Photograph by lasanta.com.ec, July 5 2013

For as long as I can remember, sport has been a symbol of togetherness for my family and for the whole of South Africa. This is captured in the way that Nelson Mandela used the 1995 Rugby World Cup (RWC) to unite the South African nation helping people put their differences aside. In our country, which is one with a very difficult past for the majority of the population, this is truly inspirational. In my family, and I’m sure many others, major sporting events allow families to come together and celebrate around a braai. I still remember watching the 2007 World Cup Final with my whole family. After that day my dream was always to attend a rugby world cup in whatever capacity I could, be it as a fan or even now I think of attending as a media representative.

Springboks unite a nation: RWC 1995 final
Video by World Rugby

I remember sitting in the stands with my peers and being addressed by greats like Bobby Skinstad and having a close relationship with Dick Muir growing up. The presence of professional rugby players almost knocks me off my feet. It is a truly humbling experience to be in the presence of these greats. I love seeing how these men have devoted their lives to greatness and how they sacrifice so much to play the sport that they love. For me rugby players are the closest thing you can get to real life super hero’s.

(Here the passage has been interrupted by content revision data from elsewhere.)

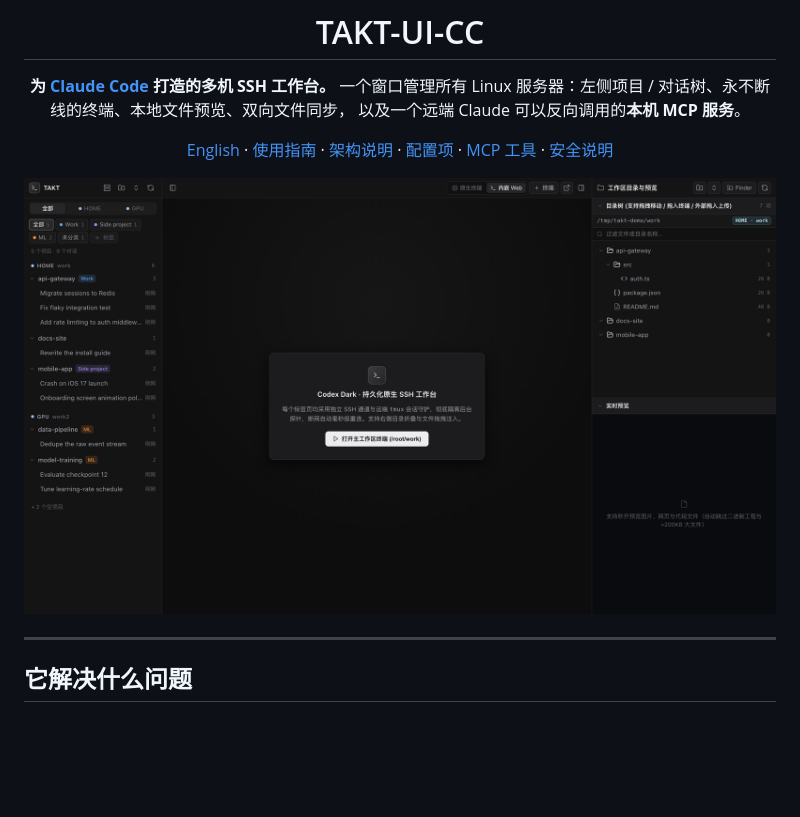
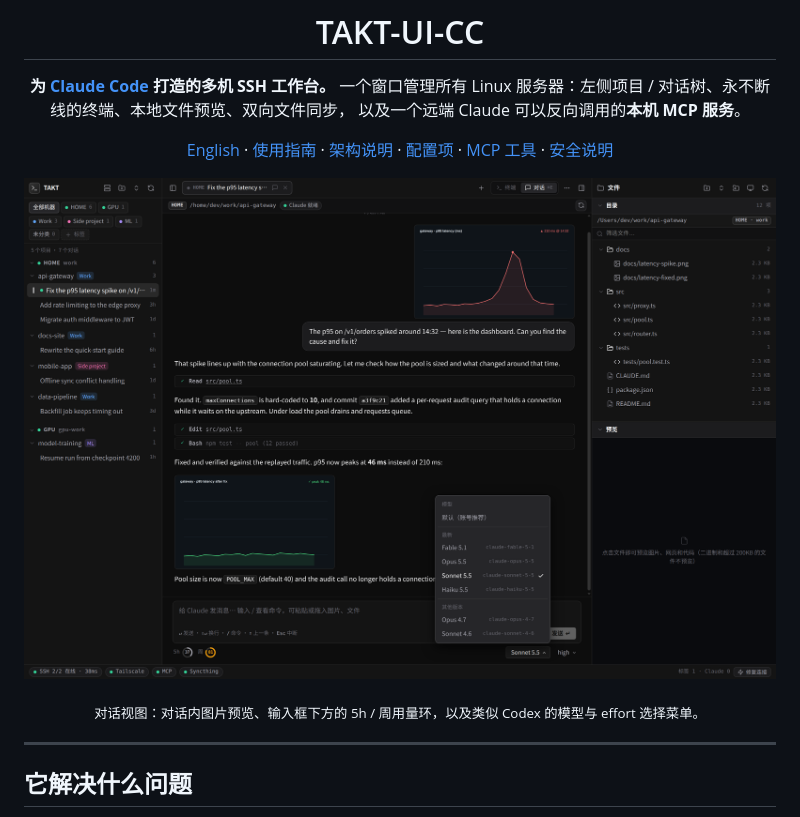
Before and after one commit to willwill85/TAKT-UI-CC, a Markdown page: README.zh-CN.md, the part around the change. GitHub-like rendering; pictures changed too: docs/images/screenshot.png; blank space fills up the shorter version.

Commit message:
docs: refresh README hero screenshot (chat view with image previews, usage rings, model picker)
Co-Authored-By: Claude Sonnet 5.5 <noreply@anthropic.com>

```diff
--- a/README.zh-CN.md
+++ b/README.zh-CN.md
@@ -9,6 +9,8 @@
 [English](README.md) · [使用指南](docs/zh-CN/SETUP.md) · [架构说明](docs/zh-CN/ARCHITECTURE.md) · [配置项](docs/CONFIGURATION.md) · [MCP 工具](docs/MCP-TOOLS.md) · [安全说明](docs/SECURITY.md)
 
 ![TAKT-UI-CC 截图](docs/images/screenshot.png)
+
+<sub>对话视图：对话内图片预览、输入框下方的 5h / 周用量环，以及类似 Codex 的模型与 effort 选择菜单。</sub>
 
 </div>
 
```
Also changed, not shown: README.md (+2 -0 lines).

My girlfriend and I watching South Africa play Australia at The Nelson Mandela Bay Stadium in Port Elizabeth, 29 September 2018

In 2015 I had the pleasure of going to watch the World Cup semi-final game between the All Blacks and South Africa. This was something I had dreamed of for years and it was an unreal experience that I will cherish for the rest of my life. Not just the atmosphere, but also the way the game of rugby brought people from all corners of the globe together to unite. After that 80 minutes the All black supporters were friends and not enemies. Even though there was a rivalry between the two sets of fans there was also an amazing respect for one another.

My ticket to the RWC semi-final between South Africa and New Zealand at Twickenham

This ticket is something I hold very dear to my heart and I have kept it ever since that day. This was one of the best experiences of my life and was probably one of the greatest games I have attended. The story behind the ticket is one of hope, because I was in the United Kingdom at the time of the world cup and I really wanted to go and support the Springboks as any passionate fan would. I decided on the day that I would take all the money I had and see if I could buy a ticket outside the stadium and attend the game. My plan B was that I would watch the game in a pub if I could not get a ticket. As soon as I got off the train there was a man who wanted to sell his ticket and it was my lucky day. I am forever grateful for this opportunity and my dream is to attend another World Cup in the near future.

Joshua Parsons leading FNB Rhodes out against CPUT, 18 March 2019 at Rhodes Great Field
Photographed by Mzwanele Sibanda

When I got to University I soon developed a passion for playing rugby. I started playing in the koshuis league, where I was noticed by the 1st XV coach who invited me to come and practice with the 1st side. I then started to feature regularly for the 1st team where I developed a real love for the game and a love for hard work and dedication. In my second year I was made captain of the Rhodes University 1st side that play in the FNB Varsity Shield. In 2019 I captained my team to their first ever victory in the Varsity Shield on national television. The highlights of this game can be seen in the video bellow.

FNB Rhodes vs FNB UFH, Varsity Shield, 21 February 2019
Video published by SuperSport

Through studying journalism and watching rugby I developed a passion for creating content and soon started my own YouTube channel called ParshallProductions. I comment on rugby and also post creative videos and vlogs. My passion is to one day turn this channel into my full time project. My other passions include getting up early, meditating, gym, water sports and many more. I hope that you as a reader enjoy this blog as much as I have enjoyed creating all the content on the blog and hopefully it will help you in some way pursue your passion.

Varsity Shield Rugby Highlights Joshua Parsons Rhodes University
Video by Joshua Parsons